*** Opening Given information ***

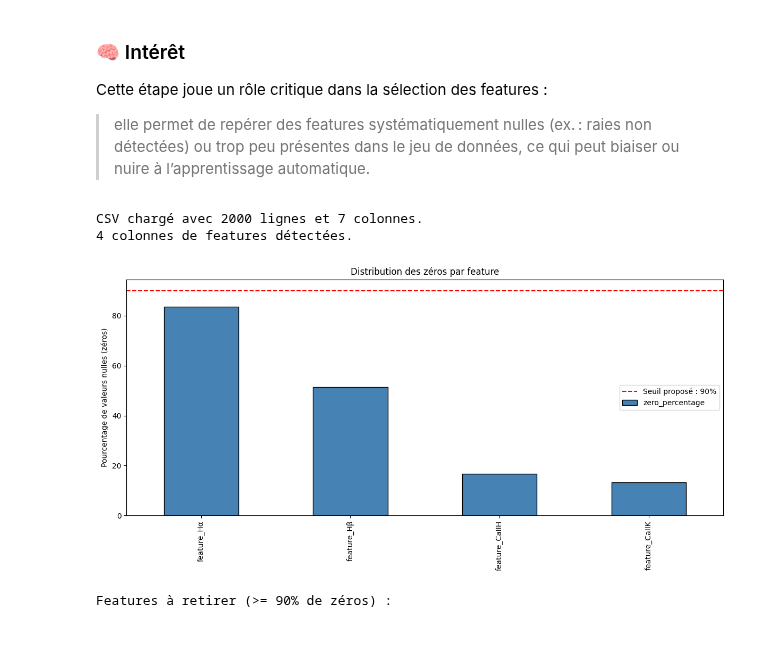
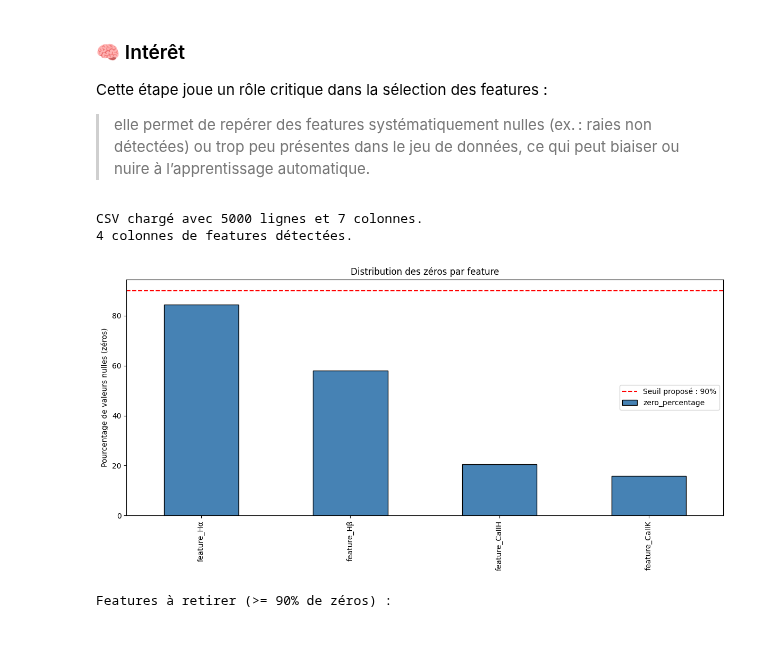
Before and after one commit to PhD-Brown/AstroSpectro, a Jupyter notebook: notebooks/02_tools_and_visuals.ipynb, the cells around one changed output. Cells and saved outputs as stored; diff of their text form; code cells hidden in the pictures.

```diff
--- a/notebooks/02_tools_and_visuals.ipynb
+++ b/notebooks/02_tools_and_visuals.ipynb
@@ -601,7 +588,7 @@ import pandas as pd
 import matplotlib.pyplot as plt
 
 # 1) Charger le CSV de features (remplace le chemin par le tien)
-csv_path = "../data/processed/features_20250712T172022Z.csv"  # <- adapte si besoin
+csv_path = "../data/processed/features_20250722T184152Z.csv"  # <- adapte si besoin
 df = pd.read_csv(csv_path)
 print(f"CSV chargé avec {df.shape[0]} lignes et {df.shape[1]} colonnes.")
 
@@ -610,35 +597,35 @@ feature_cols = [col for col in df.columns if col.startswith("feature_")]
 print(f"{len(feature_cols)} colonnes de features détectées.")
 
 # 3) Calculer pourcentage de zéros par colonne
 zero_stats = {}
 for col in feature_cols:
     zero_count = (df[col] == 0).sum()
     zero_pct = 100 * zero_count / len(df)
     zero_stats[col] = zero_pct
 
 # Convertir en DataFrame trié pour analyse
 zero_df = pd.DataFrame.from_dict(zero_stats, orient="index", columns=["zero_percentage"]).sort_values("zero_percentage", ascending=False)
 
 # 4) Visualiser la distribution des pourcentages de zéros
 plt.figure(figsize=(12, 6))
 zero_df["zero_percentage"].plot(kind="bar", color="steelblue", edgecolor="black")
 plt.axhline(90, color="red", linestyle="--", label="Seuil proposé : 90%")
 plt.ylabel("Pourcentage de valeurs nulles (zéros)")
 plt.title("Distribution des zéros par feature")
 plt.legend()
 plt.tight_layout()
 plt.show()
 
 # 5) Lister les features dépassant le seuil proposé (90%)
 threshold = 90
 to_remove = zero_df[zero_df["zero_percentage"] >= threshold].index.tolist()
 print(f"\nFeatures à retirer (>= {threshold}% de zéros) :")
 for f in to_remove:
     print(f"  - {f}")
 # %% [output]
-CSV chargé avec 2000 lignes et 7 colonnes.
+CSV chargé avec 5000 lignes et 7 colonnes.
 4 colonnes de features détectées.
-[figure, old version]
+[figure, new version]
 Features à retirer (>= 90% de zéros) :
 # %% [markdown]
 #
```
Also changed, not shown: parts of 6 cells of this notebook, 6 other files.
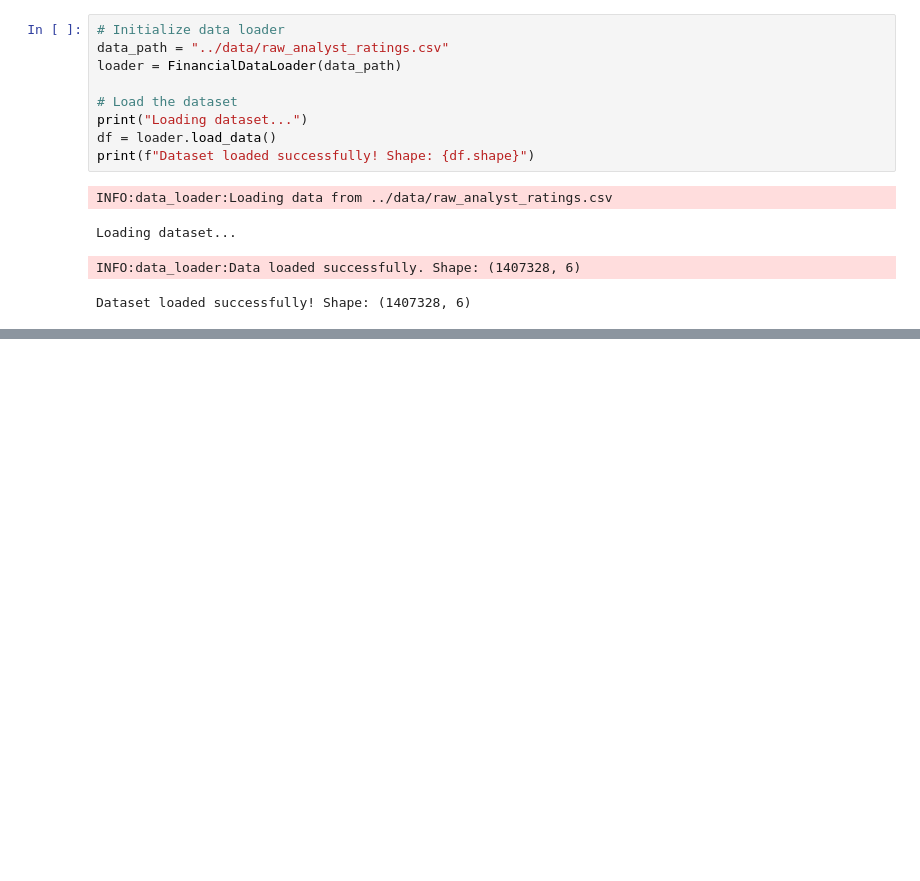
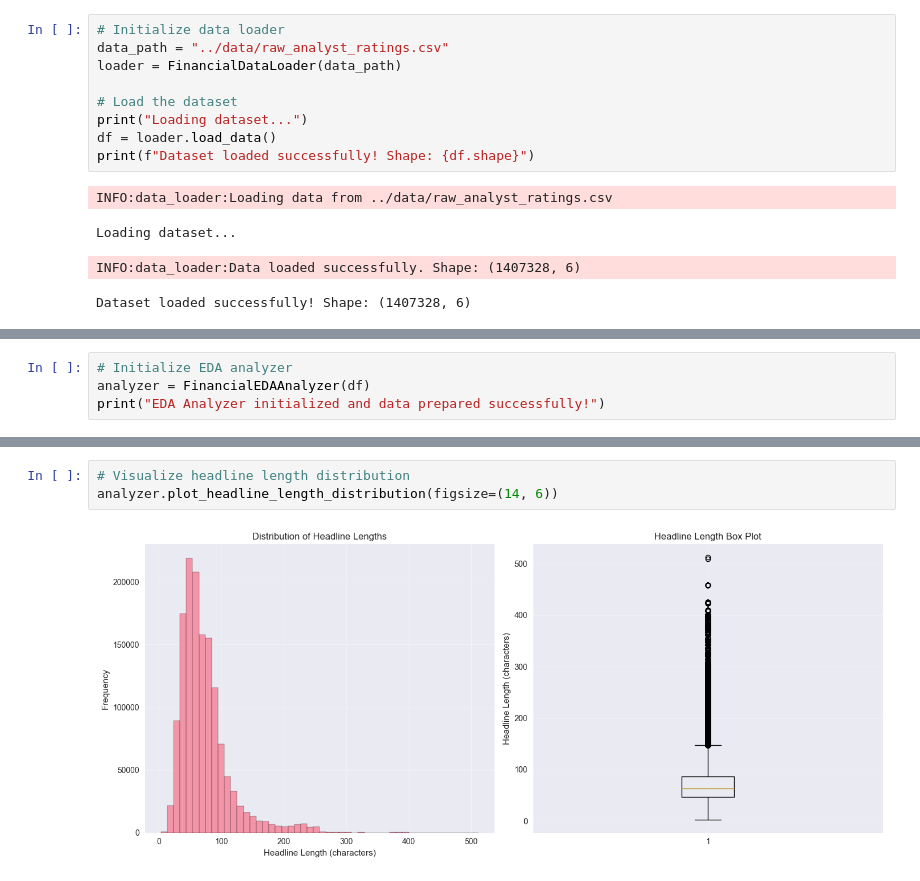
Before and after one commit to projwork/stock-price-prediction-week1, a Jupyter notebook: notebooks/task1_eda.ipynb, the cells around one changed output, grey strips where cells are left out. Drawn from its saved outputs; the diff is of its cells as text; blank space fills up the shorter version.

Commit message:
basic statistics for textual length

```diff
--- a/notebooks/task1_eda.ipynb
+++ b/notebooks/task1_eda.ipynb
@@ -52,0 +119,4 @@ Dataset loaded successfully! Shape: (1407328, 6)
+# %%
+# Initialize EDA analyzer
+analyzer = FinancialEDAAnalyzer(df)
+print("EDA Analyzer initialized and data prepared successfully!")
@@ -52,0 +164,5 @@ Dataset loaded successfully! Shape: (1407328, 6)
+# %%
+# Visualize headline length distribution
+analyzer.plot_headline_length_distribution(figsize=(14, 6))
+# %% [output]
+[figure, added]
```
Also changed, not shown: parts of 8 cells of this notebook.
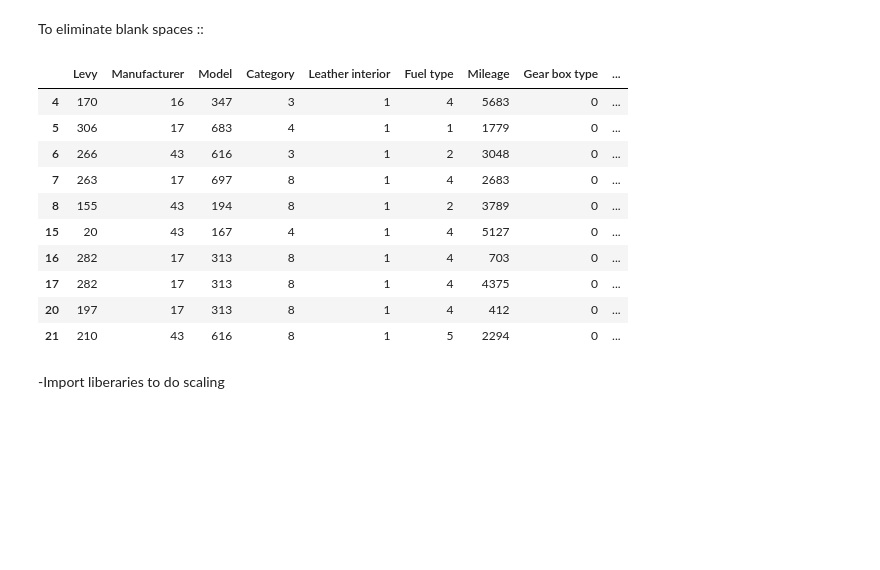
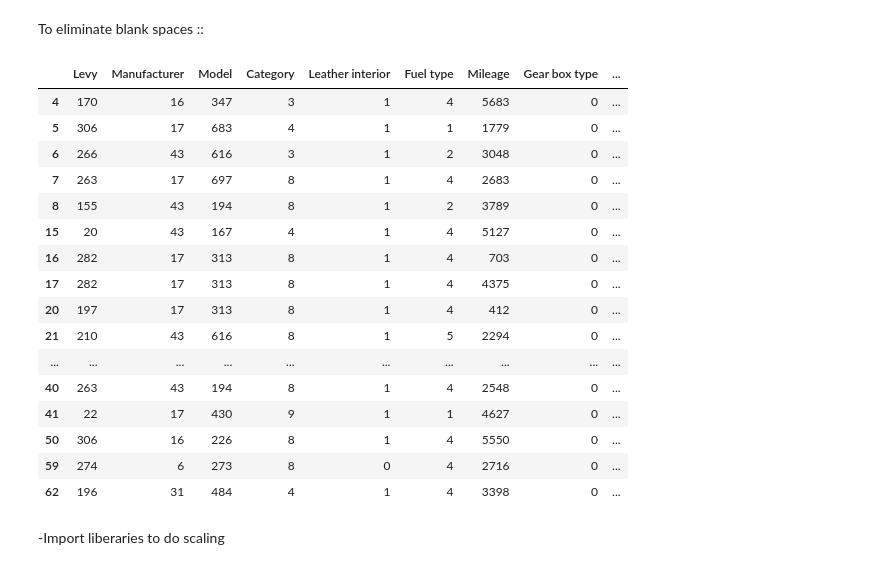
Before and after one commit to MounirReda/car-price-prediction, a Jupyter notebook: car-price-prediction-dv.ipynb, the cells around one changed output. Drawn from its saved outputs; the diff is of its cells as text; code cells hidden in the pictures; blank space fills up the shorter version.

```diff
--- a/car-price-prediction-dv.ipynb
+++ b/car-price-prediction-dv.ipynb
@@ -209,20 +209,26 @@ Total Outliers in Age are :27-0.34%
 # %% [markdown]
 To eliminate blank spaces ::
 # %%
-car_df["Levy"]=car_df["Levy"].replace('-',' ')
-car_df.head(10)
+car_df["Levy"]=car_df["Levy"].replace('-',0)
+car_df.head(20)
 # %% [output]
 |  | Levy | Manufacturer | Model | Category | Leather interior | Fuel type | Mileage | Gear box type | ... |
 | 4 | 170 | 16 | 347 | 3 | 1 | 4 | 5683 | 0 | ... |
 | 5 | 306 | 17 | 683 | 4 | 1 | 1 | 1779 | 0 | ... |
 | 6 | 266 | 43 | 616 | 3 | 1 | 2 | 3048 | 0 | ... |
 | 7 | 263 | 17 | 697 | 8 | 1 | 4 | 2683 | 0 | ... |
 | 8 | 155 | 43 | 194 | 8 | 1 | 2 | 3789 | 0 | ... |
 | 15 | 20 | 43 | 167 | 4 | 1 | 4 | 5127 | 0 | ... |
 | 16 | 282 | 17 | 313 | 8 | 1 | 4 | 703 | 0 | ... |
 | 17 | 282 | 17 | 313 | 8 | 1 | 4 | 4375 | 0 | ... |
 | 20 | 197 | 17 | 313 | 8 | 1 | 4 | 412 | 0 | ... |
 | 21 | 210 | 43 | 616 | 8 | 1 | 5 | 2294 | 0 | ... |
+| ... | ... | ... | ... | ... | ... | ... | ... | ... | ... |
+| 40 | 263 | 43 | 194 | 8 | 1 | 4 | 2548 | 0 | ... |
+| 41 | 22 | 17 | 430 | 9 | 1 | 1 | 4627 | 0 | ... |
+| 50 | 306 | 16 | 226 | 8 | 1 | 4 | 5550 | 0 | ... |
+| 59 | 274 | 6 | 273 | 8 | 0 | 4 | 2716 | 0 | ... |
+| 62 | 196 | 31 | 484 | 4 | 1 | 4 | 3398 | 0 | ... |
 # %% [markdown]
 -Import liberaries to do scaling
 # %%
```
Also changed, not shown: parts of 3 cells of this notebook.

*** Closing Given information ***

▶ **Task directions**
With the pictures omitted, repeat the full set of records above exactly.

▶ **Written answer**
Before and after one commit to PhD-Brown/AstroSpectro, a Jupyter notebook: notebooks/02_tools_and_visuals.ipynb, the cells around one changed output. Cells and saved outputs as stored; diff of their text form; code cells hidden in the pictures.

```diff
--- a/notebooks/02_tools_and_visuals.ipynb
+++ b/notebooks/02_tools_and_visuals.ipynb
@@ -601,7 +588,7 @@ import pandas as pd
 import matplotlib.pyplot as plt
 
 # 1) Charger le CSV de features (remplace le chemin par le tien)
-csv_path = "../data/processed/features_20250712T172022Z.csv"  # <- adapte si besoin
+csv_path = "../data/processed/features_20250722T184152Z.csv"  # <- adapte si besoin
 df = pd.read_csv(csv_path)
 print(f"CSV chargé avec {df.shape[0]} lignes et {df.shape[1]} colonnes.")
 
@@ -610,35 +597,35 @@ feature_cols = [col for col in df.columns if col.startswith("feature_")]
 print(f"{len(feature_cols)} colonnes de features détectées.")
 
 # 3) Calculer pourcentage de zéros par colonne
 zero_stats = {}
 for col in feature_cols:
     zero_count = (df[col] == 0).sum()
     zero_pct = 100 * zero_count / len(df)
     zero_stats[col] = zero_pct
 
 # Convertir en DataFrame trié pour analyse
 zero_df = pd.DataFrame.from_dict(zero_stats, orient="index", columns=["zero_percentage"]).sort_values("zero_percentage", ascending=False)
 
 # 4) Visualiser la distribution des pourcentages de zéros
 plt.figure(figsize=(12, 6))
 zero_df["zero_percentage"].plot(kind="bar", color="steelblue", edgecolor="black")
 plt.axhline(90, color="red", linestyle="--", label="Seuil proposé : 90%")
 plt.ylabel("Pourcentage de valeurs nulles (zéros)")
 plt.title("Distribution des zéros par feature")
 plt.legend()
 plt.tight_layout()
 plt.show()
 
 # 5) Lister les features dépassant le seuil proposé (90%)
 threshold = 90
 to_remove = zero_df[zero_df["zero_percentage"] >= threshold].index.tolist()
 print(f"\nFeatures à retirer (>= {threshold}% de zéros) :")
 for f in to_remove:
     print(f"  - {f}")
 # %% [output]
-CSV chargé avec 2000 lignes et 7 colonnes.
+CSV chargé avec 5000 lignes et 7 colonnes.
 4 colonnes de features détectées.
-[figure, old version]
+[figure, new version]
 Features à retirer (>= 90% de zéros) :
 # %% [markdown]
 #
```
Also changed, not shown: parts of 6 cells of this notebook, 6 other files.
Before and after one commit to projwork/stock-price-prediction-week1, a Jupyter notebook: notebooks/task1_eda.ipynb, the cells around one changed output, grey strips where cells are left out. Drawn from its saved outputs; the diff is of its cells as text; blank space fills up the shorter version.

Commit message:
basic statistics for textual length

```diff
--- a/notebooks/task1_eda.ipynb
+++ b/notebooks/task1_eda.ipynb
@@ -52,0 +119,4 @@ Dataset loaded successfully! Shape: (1407328, 6)
+# %%
+# Initialize EDA analyzer
+analyzer = FinancialEDAAnalyzer(df)
+print("EDA Analyzer initialized and data prepared successfully!")
@@ -52,0 +164,5 @@ Dataset loaded successfully! Shape: (1407328, 6)
+# %%
+# Visualize headline length distribution
+analyzer.plot_headline_length_distribution(figsize=(14, 6))
+# %% [output]
+[figure, added]
```
Also changed, not shown: parts of 8 cells of this notebook.
Before and after one commit to MounirReda/car-price-prediction, a Jupyter notebook: car-price-prediction-dv.ipynb, the cells around one changed output. Drawn from its saved outputs; the diff is of its cells as text; code cells hidden in the pictures; blank space fills up the shorter version.

```diff
--- a/car-price-prediction-dv.ipynb
+++ b/car-price-prediction-dv.ipynb
@@ -209,20 +209,26 @@ Total Outliers in Age are :27-0.34%
 # %% [markdown]
 To eliminate blank spaces ::
 # %%
-car_df["Levy"]=car_df["Levy"].replace('-',' ')
-car_df.head(10)
+car_df["Levy"]=car_df["Levy"].replace('-',0)
+car_df.head(20)
 # %% [output]
 |  | Levy | Manufacturer | Model | Category | Leather interior | Fuel type | Mileage | Gear box type | ... |
 | 4 | 170 | 16 | 347 | 3 | 1 | 4 | 5683 | 0 | ... |
 | 5 | 306 | 17 | 683 | 4 | 1 | 1 | 1779 | 0 | ... |
 | 6 | 266 | 43 | 616 | 3 | 1 | 2 | 3048 | 0 | ... |
 | 7 | 263 | 17 | 697 | 8 | 1 | 4 | 2683 | 0 | ... |
 | 8 | 155 | 43 | 194 | 8 | 1 | 2 | 3789 | 0 | ... |
 | 15 | 20 | 43 | 167 | 4 | 1 | 4 | 5127 | 0 | ... |
 | 16 | 282 | 17 | 313 | 8 | 1 | 4 | 703 | 0 | ... |
 | 17 | 282 | 17 | 313 | 8 | 1 | 4 | 4375 | 0 | ... |
 | 20 | 197 | 17 | 313 | 8 | 1 | 4 | 412 | 0 | ... |
 | 21 | 210 | 43 | 616 | 8 | 1 | 5 | 2294 | 0 | ... |
+| ... | ... | ... | ... | ... | ... | ... | ... | ... | ... |
+| 40 | 263 | 43 | 194 | 8 | 1 | 4 | 2548 | 0 | ... |
+| 41 | 22 | 17 | 430 | 9 | 1 | 1 | 4627 | 0 | ... |
+| 50 | 306 | 16 | 226 | 8 | 1 | 4 | 5550 | 0 | ... |
+| 59 | 274 | 6 | 273 | 8 | 0 | 4 | 2716 | 0 | ... |
+| 62 | 196 | 31 | 484 | 4 | 1 | 4 | 3398 | 0 | ... |
 # %% [markdown]
 -Import liberaries to do scaling
 # %%
```
Also changed, not shown: parts of 3 cells of this notebook.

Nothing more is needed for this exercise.